| Data excerpts |
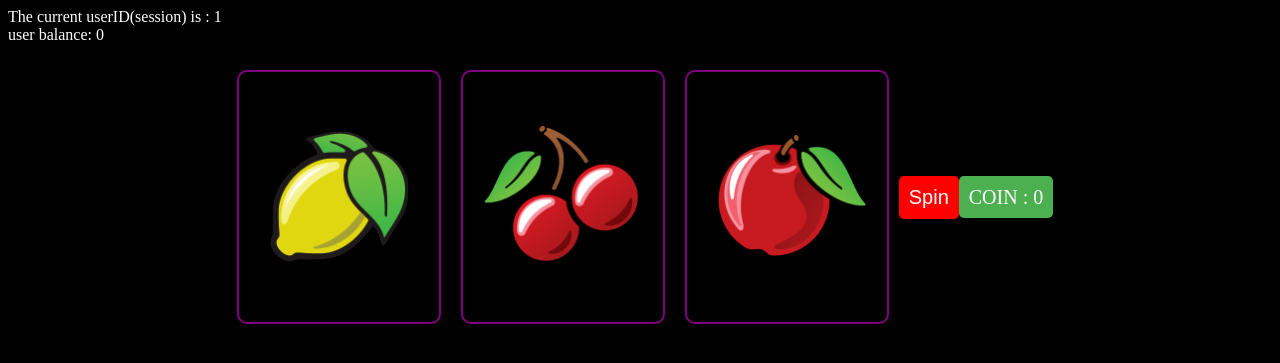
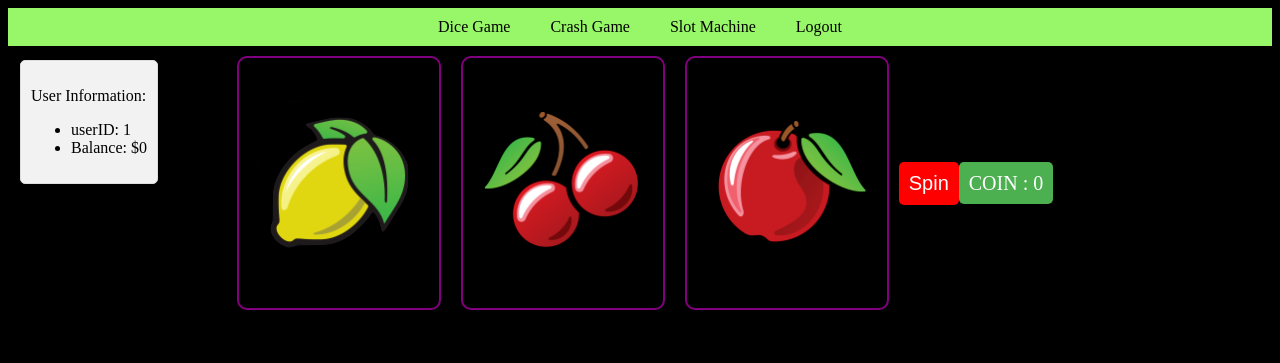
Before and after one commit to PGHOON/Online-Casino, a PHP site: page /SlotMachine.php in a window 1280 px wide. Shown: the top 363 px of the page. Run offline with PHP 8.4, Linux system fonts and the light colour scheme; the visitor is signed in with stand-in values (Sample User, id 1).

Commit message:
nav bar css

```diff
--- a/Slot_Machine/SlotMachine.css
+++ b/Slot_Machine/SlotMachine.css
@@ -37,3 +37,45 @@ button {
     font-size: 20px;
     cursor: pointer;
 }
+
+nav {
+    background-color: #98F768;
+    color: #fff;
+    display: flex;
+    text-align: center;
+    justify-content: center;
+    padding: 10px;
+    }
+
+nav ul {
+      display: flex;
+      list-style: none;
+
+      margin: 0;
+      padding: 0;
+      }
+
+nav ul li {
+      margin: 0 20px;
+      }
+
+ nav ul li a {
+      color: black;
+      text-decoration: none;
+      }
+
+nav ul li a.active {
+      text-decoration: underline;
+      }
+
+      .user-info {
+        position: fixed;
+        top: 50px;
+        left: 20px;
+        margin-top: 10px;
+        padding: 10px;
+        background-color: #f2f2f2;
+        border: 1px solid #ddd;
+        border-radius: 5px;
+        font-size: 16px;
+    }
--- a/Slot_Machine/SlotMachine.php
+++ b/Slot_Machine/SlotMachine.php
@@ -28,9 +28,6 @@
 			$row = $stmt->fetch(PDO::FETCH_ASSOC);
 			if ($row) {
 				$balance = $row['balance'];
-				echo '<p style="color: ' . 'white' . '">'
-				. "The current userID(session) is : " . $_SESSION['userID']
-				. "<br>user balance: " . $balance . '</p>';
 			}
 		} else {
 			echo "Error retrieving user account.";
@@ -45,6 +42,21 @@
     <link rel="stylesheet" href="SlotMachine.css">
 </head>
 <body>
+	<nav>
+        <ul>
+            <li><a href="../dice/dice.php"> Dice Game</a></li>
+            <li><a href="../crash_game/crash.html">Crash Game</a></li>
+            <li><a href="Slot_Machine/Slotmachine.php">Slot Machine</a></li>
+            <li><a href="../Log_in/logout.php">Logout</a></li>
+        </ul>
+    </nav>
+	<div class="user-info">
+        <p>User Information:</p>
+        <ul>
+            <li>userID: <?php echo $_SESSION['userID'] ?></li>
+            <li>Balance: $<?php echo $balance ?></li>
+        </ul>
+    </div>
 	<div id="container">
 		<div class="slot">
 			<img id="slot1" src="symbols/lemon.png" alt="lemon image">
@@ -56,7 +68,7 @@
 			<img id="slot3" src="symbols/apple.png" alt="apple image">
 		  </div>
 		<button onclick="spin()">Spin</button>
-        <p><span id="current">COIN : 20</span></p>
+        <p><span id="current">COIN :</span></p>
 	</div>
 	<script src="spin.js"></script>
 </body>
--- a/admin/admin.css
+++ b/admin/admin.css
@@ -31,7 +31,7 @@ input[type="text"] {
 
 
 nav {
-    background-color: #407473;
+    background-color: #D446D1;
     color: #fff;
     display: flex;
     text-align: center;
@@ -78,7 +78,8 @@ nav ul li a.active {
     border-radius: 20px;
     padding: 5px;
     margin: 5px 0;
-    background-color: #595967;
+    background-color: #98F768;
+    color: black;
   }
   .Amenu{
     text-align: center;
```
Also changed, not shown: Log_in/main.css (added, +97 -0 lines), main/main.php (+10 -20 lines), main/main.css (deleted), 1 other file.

| Exercise |
Your answer should consist of each line above in which "border" appears.

| Output of the task |
+        border: 1px solid #ddd;
+        border-radius: 5px;
     border-radius: 20px;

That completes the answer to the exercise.